Problem statement ::
Tally every line below where "README" appears, then report the total alone.
-------- Given data
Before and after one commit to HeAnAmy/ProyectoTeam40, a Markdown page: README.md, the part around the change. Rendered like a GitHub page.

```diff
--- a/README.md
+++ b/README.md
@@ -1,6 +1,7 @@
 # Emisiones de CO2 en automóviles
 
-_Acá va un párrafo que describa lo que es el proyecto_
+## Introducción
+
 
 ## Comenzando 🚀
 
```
----------------
-------- Given data
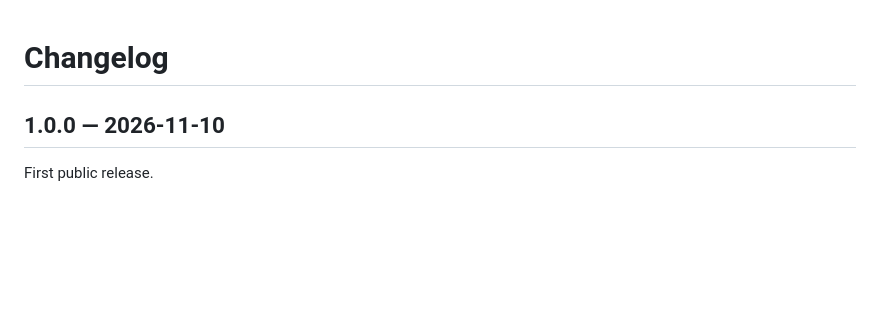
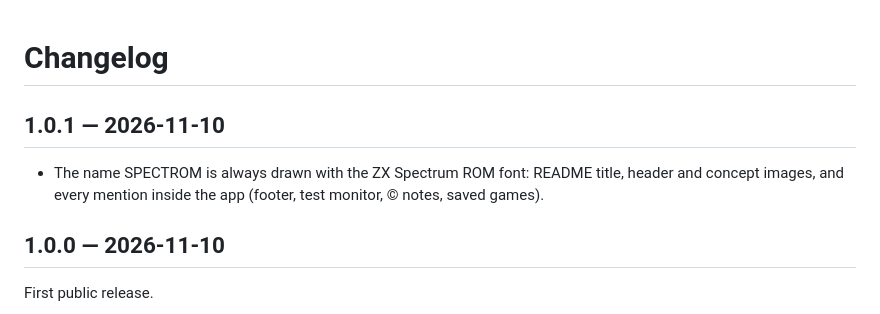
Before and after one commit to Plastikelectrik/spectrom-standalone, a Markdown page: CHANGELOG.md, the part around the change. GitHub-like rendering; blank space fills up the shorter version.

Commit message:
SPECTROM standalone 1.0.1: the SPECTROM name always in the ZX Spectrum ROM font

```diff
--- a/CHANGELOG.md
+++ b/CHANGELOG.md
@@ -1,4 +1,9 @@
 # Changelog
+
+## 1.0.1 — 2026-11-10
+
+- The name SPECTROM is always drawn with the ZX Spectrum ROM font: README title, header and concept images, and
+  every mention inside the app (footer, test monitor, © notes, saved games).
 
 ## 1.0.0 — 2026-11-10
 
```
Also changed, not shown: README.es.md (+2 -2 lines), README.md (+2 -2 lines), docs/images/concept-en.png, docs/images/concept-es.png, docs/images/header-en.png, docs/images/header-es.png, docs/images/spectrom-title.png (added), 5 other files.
----------------
Response below ::
5